Denisovans: Face of long-lost human relative unveiled
Researchers have provided the first glimpse of what an ancient group of humans looked like.
Denisovan remains were discovered in 2008 and human evolution experts have become fascinated with the group that went extinct around 50,000 years ago.
One of the biggest questions had been over their appearance, with no full sketches of the Denisovan drawn up.
But now a team of researchers have produced reconstructions of our long-lost relatives.
Who were the Denisovans?
Around 100,000 years ago there were several different groups of humans including modern humans, Neanderthals and Denisovans.
"In many ways, Denisovans resembled Neanderthals but in some traits they resembled us and in others they were unique," said Prof Liran Carmel, a researcher at the Hebrew University of Jerusalem.

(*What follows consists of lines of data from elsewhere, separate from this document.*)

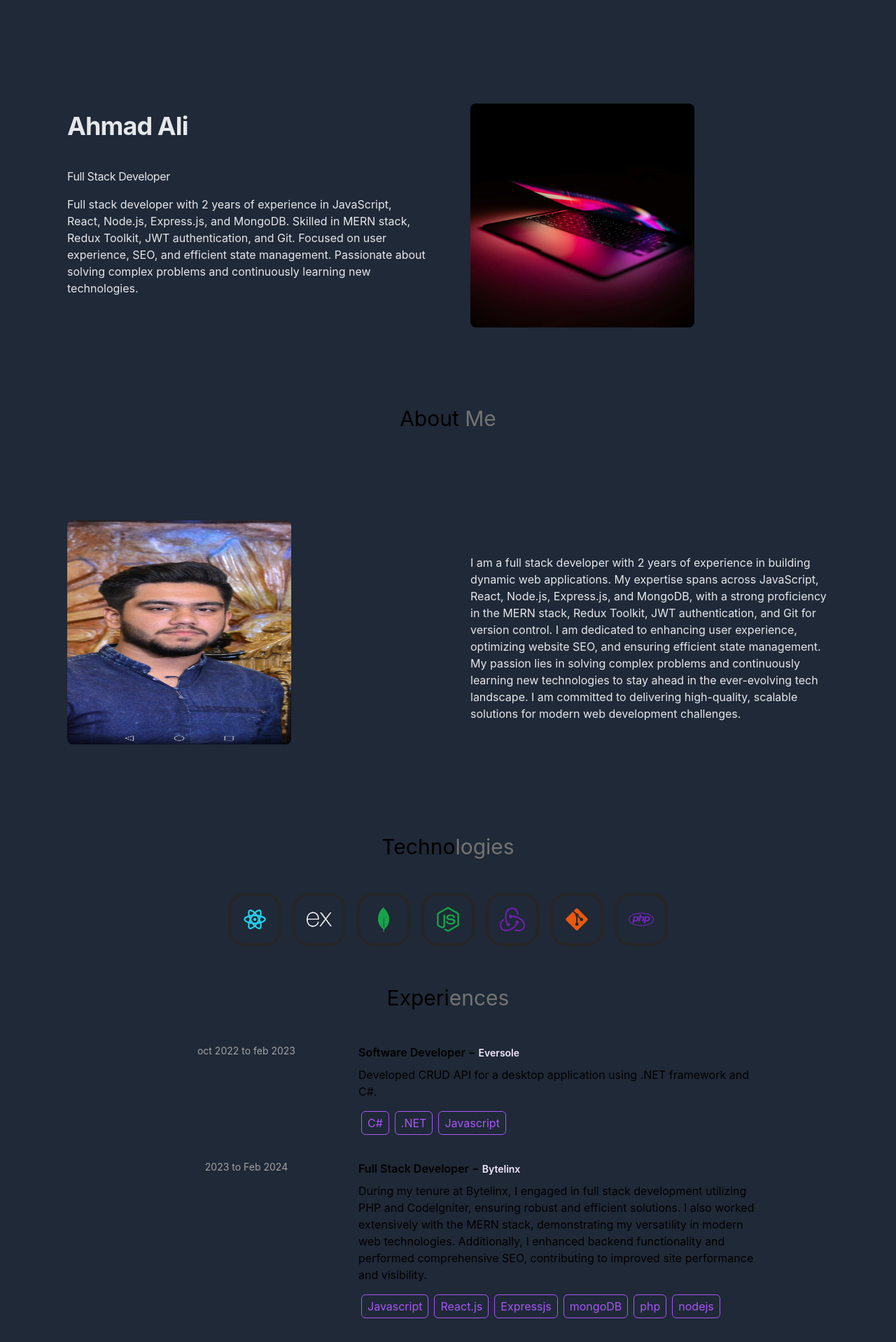
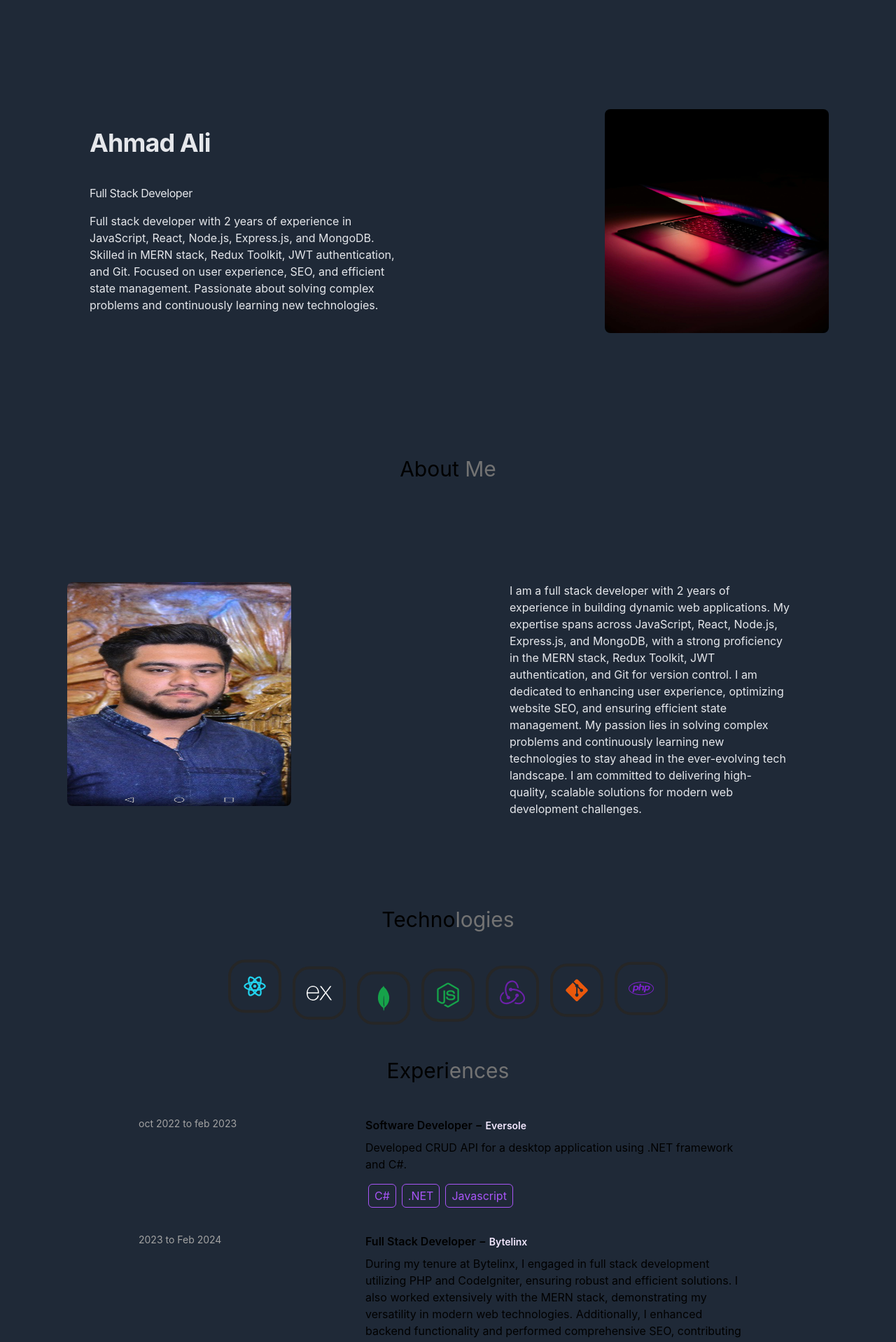
Before and after one commit to ahmadali3009/portfolio-web, a React (Vite) app: page / in a window 1280 px wide. Shown: the part 60-1978 px from the top of the page at 70% size. Built offline with nearby package versions, Linux system fonts and the light colour scheme.

Commit message:
project and contact page

```diff
--- a/package.json
+++ b/package.json
@@ -12,6 +12,7 @@
   "dependencies": {
     "@headlessui/react": "^2.1.2",
     "@heroicons/react": "^2.1.4",
+    "framer-motion": "^11.2.14",
     "react": "^18.3.1",
     "react-dom": "^18.3.1",
     "react-icons": "^5.2.1"
--- a/src/components/About.jsx
+++ b/src/components/About.jsx
@@ -1,15 +1,16 @@
-import React from 'react'
-import ahmad from "../assets/ahmad.jpg"
+import React from 'react';
+import ahmad from "../assets/ahmad.jpg";
+import { motion } from "framer-motion";
 
 const features = [
   { name: 'Origin', description: 'Designed by Good Goods, Inc.' },
   { name: 'Material', description: 'Solid walnut base with rare earth magnets and powder coated steel card cover' },
-]
+];
 
 const About = () => {
   return (
     <div>
-      <div className="bg-gray-800">
+      <div className="bg-gray-800 mt-12">
         <h1 className="text-center text-3xl">
           About
           <span className="text-neutral-500"> Me</span>
@@ -17,20 +18,28 @@ const About = () => {
       </div>
       <div className="mx-auto grid max-w-xl grid-cols-1 items-center gap-x-16 gap-y-16 px-4 py-24 sm:px-6 sm:py-32 lg:max-w-6xl lg:grid-cols-2 lg:px-8">
         <div className="grid grid-cols-1 w-80 h-80">
-          <img
-            alt="Walnut card tray with white powder coated steel divider and 3 punchout holes."
+          <motion.img
+            whileInView={{ x: 0, opacity: 1 }}
+            initial={{ x: -100, opacity: 0 }}
+            transition={{ duration: 1, delay: 0.5 }}
+            alt="Ahmad Ali"
             src={ahmad}
             className="rounded-lg bg-gray-800 w-80 h-80"
           />
         </div>
-        <div>
-          <p className="mt-4 text-gray-200">
+        <div className="px-4 sm:px-6 lg:px-8"> {/* Added padding here */}
+          <motion.p
+            whileInView={{ x: 0, opacity: 1 }}
+            initial={{ x: 100, opacity: 0 }}
+            transition={{ duration: 1, delay: 0.5 }}
+            className="mt-4 sm:mx-6 text-gray-200"
+          >
             I am a full stack developer with 2 years of experience in building dynamic web applications. My expertise spans across JavaScript, React, Node.js, Express.js, and MongoDB, with a strong proficiency in the MERN stack, Redux Toolkit, JWT authentication, and Git for version control. I am dedicated to enhancing user experience, optimizing website SEO, and ensuring efficient state management. My passion lies in solving complex problems and continuously learning new technologies to stay ahead in the ever-evolving tech landscape. I am committed to delivering high-quality, scalable solutions for modern web development challenges.
-          </p>
+          </motion.p>
         </div>
       </div>
     </div>
-  )
-}
+  );
+};
 
-export default About
+export default About;
--- a/src/components/Experience.jsx
+++ b/src/components/Experience.jsx
@@ -1,22 +1,30 @@
 import React from 'react';
 import { EXPERIENCES } from '../constants';
+import { motion } from "framer-motion"
 
 const Experience = () => {
     return (
         <div>
             <div className="bg-gray-800 mb-12 mt-14">
-                <h1 className="text-center text-3xl">
+                <motion.h1 whileInView={{opacity:1 , y:0}}
+                initial={{opacity:0 , y:-100}}
+                transition={{duration:1.5}}
+                className="text-center text-3xl">
                     Experi
                     <span className="text-neutral-500">ences</span>
-                </h1>
+                </motion.h1>
             </div>
-            <div>
+            <div className='px-6'>
                 {EXPERIENCES.map((experience, index) => (
                     <div key={index} className="mb-8 flex flex-wrap justify-center">
-                        <div className="w-full text-center lg:w-1/4 sm:w-full">
-                            <p className="mb-2 text-sm text-neutral-400">{experience.year}</p>
+                        <div className="w-full text-left lg:w-1/4 sm:w-full">
+                            <motion.p   whileInView={{x:0 , opacity:1}}
+          initial={{x:-100 , opacity:0}}
+          transition={{duration:1 , delay : 0.5} }  className="mb-2 text-sm text-neutral-400">{experience.year}</motion.p>
                         </div>
-                        <div className="w-full max-w-xl text-center lg:text-left sm:w-full lg:w-3/4">
+                        <motion.div whileInView={{x:0 , opacity:1}}
+            initial={{x:100 , opacity:0}}
+            transition={{duration:1 , delay : 0.5} } className="w-full max-w-xl text-left lg:text-left sm:w-full px-4 lg:w-3/4">
                             <h6 className="mb-2 font-semibold">
                                 {experience.role} −{" "}
                                 <span className="text-sm text-purple-100">
@@ -31,7 +39,7 @@ const Experience = () => {
                                     </span>
                                 ))}
                             </div>
-                        </div>
+                        </motion.div>
                     </div>
                 ))}
             </div>
--- a/src/components/Home.jsx
+++ b/src/components/Home.jsx
@@ -1,33 +1,65 @@
-import React from 'react'
-import img1 from "../assets/img1.jpg"
+import React from 'react';
+import img1 from "../assets/img1.jpg";
+import { motion } from "framer-motion";
+
 const features = [
   { name: 'Origin', description: 'Designed by Good Goods, Inc.' },
   { name: 'Material', description: 'Solid walnut base with rare earth magnets and powder coated steel card cover' },
-]
+];
+
+const container = (delay) => ({
+  hidden: { x: -100, opacity: 0 },
+  visible: {
+    x: 0,
+    opacity: 1,
+    transition: { duration: 0.5, delay: delay },
+  },
+});
 
 const Home = () => {
   return (
     <div>
-      <div className="mx-auto grid max-w-xl grid-cols-1 items-center gap-x-16 gap-y-16 px-4 py-24 sm:px-6 sm:py-32 lg:max-w-6xl lg:grid-cols-2 lg:px-8">
-        <div>
-          <h2 className="text-3xl font-bold tracking-tight text-gray-200 sm:text-4xl">Ahmad Ali</h2>
-          <h5 className="text-l mt-10 tracking-tight text-gray-200 sm:text-l">Full Stack Developer</h5>
+      <div className="mt-6 mx-auto grid max-w-xl grid-cols-1 items-center gap-x-16 gap-y-16 px-4 py-24 sm:px-6 sm:py-32 lg:max-w-6xl lg:grid-cols-2 lg:px-8">
+        <div className="px-4 sm:px-6 lg:px-8">
+          <motion.h2
+            variants={container(0)}
+            initial="hidden"
+            animate="visible"
+            className="text-3xl font-bold tracking-tight text-gray-200 sm:text-4xl"
+          >
+            Ahmad Ali
+          </motion.h2>
+          <motion.h5
+            variants={container(0.5)}
+            initial="hidden"
+            animate="visible"
+            className="text-l mt-10 tracking-tight text-gray-200 sm:text-l"
+          >
+            Full Stack Developer
+          </motion.h5>
 
-          <p className="mt-4 text-gray-200">
-          Full stack developer with 2 years of experience in JavaScript, React, Node.js, Express.js, and MongoDB. Skilled in MERN stack, Redux Toolkit, JWT authentication, and Git. Focused on user experience, SEO, and efficient state management. Passionate about solving complex problems and continuously learning new technologies.          </p>
-
-
+          <motion.p
+            variants={container(1)}
+            initial="hidden"
+            animate="visible"
+            className="mt-4 text-gray-200"
+          >
+            Full stack developer with 2 years of experience in JavaScript, React, Node.js, Express.js, and MongoDB. Skilled in MERN stack, Redux Toolkit, JWT authentication, and Git. Focused on user experience, SEO, and efficient state management. Passionate about solving complex problems and continuously learning new technologies.
+          </motion.p>
         </div>
-        <div className="grid grid-cols-1 w-80 h-80 justify-end">
-          <img
+        <div className="flex justify-center lg:justify-end">
+          <motion.img
+            initial={{ x: 100, opacity: 0 }}
+            animate={{ x: 0, opacity: 1 }}
+            transition={{ duration: 1, delay: 1.2 }}
             alt="Walnut card tray with white powder coated steel divider and 3 punchout holes."
             src={img1}
-            className="rounded-lg bg-gray-800 w-80 h-80 mt-4"
+            className="rounded-lg bg-gray-800 w-80 h-80"
           />
         </div>
       </div>
     </div>
-  )
-}
+  );
+};
 
-export default Home
+export default Home;
--- a/src/components/Skillsicon.jsx
+++ b/src/components/Skillsicon.jsx
@@ -3,37 +3,60 @@ import { RiReactjsLine } from "react-icons/ri";
 import { SiExpress , SiMongodb , SiRedux  } from "react-icons/si";
 import { FaNodeJs , FaPhp  } from "react-icons/fa";
 import { FaGitAlt } from "react-icons/fa6";
+import { animate, motion } from "framer-motion"
 
 
 
 const Skillsicon = () => {
+    const iconvarient = (duration)=>({
+        initial : {y:-9},
+        animate : {y: [9,-9] ,
+            transition:{
+                duration : duration,
+                ease : "linear",
+                repeat : Infinity,
+                repeatType: "reverse"
+            }
+        }
+    })
     return (
         <>
             <div className="bg-gray-800 mb-12">
-                <h1 className="text-center text-3xl">
+                <motion.h1 whileInView={{opacity:1 , y:0}}
+                initial={{opacity:0 , y:-100}}
+                transition={{duration:1.5}}
+                // animate={{opacity:0 , y:-100}}
+                // transition={{delay:1.2 , duration:2.5}}
+                 className="text-center text-3xl">
                     Techno
                     <span className="text-neutral-500">logies</span>
-                </h1>
+                </motion.h1>
             </div>
-            <div className="flex flex-wrap items-center justify-center gap-4">
-                    <div className="rounded-3xl border-4 ☐ border-neutral-800 p-4">
+            <motion.div whileInView={{x:0 , opacity:1}}
+          initial={{x:-100 , opacity:0}}
+          transition={{duration:1 , delay : 0.5} }  className="flex flex-wrap items-center justify-center gap-4">
+                    <motion.div variants={iconvarient(2)} animate="animate" initial="initial"  className="rounded-3xl border-4 ☐ border-neutral-800 p-4">
                         <RiReactjsLine className="text-4xl text-cyan-400" />
-                    </div>
-                    <div className="rounded-3xl border-4  border-neutral-800  p-4 ">
+                    </motion.div>
+                    <motion.div variants={iconvarient(2.5)} animate="animate" initial="initial" className="rounded-3xl border-4  border-neutral-800  p-4 ">
                         <SiExpress className="text-4xl text-white" />
-                    </div><div className="rounded-3xl border-4 ☐ border-neutral-800 p-4">
+                    </motion.div>
+                    <motion.div variants={iconvarient(3)} animate="animate" initial="initial" className="rounded-3xl border-4 ☐ border-neutral-800 p-4">
                         <SiMongodb className="text-4xl text-green-600" />
-                    </div><div className="rounded-3xl border-4 ☐ border-neutral-800 p-4">
+                    </motion.div>
+                    <motion.div variants={iconvarient(3.5)} animate="animate" initial="initial" className="rounded-3xl border-4 ☐ border-neutral-800 p-4">
                         <FaNodeJs className="text-4xl text-green-600" />
-                    </div><div className="rounded-3xl border-4 ☐ border-neutral-800 p-4">
+                    </motion.div>
+                    <motion.div variants={iconvarient(4)} animate="animate" initial="initial" className="rounded-3xl border-4 ☐ border-neutral-800 p-4">
                         <SiRedux className="text-4xl text-purple-800" />
-                    </div><div className="rounded-3xl border-4 ☐ border-neutral-800 p-4">
+                    </motion.div>
+                    <motion.div variants={iconvarient(4.5)} animate="animate" initial="initial" className="rounded-3xl border-4 ☐ border-neutral-800 p-4">
                         <FaGitAlt className="text-4xl text-orange-600" />
-                    </div>
-                    <div className="rounded-3xl border-4 ☐ border-neutral-800 p-4">
+                    </motion.div>
+                    <motion.div variants={iconvarient(5)} animate="animate" initial="initial" className="rounded-3xl border-4 ☐ border-neutral-800 p-4">
                         <FaPhp className="text-4xl text-purple-700" />
-                    </div>
-            </div>
+                    </motion.div>
+            </motion.div>
         </>
     )
 }
```
Also changed, not shown: src/components/Projectsdetail.jsx (+15 -8 lines), src/components/contact.jsx (+12 -4 lines), 1 other file (tests, documents, lock files or other folders).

Denisovans are thought to have been based in Siberia and eastern Asia.
Scientists have found evidence that the Denisovans lived at high altitudes in Tibet, passing on a gene that helps modern people cope at similar elevations.
It is not yet known why they disappeared.
They only came to the attention of the world after archaeologists investigated remains in a cave in Siberia little over a decade ago.
So far, the only Denisovan remains discovered are three teeth, a pinky bone and a lower jaw.
About 5% of the ancestry of people from Oceania can be traced to Denisovans, according to studies.
What do the new reconstructions tell us?
The reconstructions - based on complex DNA analysis of Denisovans, Neanderthals, Chimpanzees and humans - show that the Denisovan skull was probably wider than that of us or Neanderthals. They also appeared to have no chin.
The experts predict many Denisovan traits that are similar to that of Neanderthals including a sloping forehead, long face and large pelvis, and others that are unique among humans, like a large dental arch.
Prof Carmel told the BBC he was delighted to find that some of their predictions had been confirmed by the discovery of a Denisovan jawbone by separate researchers.
"The jawbone was reported and we were very excited to see how it matched. It was kind of an independent confirmation of our method," he said.
The reconstructions were just the start in Denisovan research, Prof Carmel said.
"They were humans very similar to us so pointing out the differences between us is critical to understand what makes us human and what might have led to the way we adapted to the world," he said.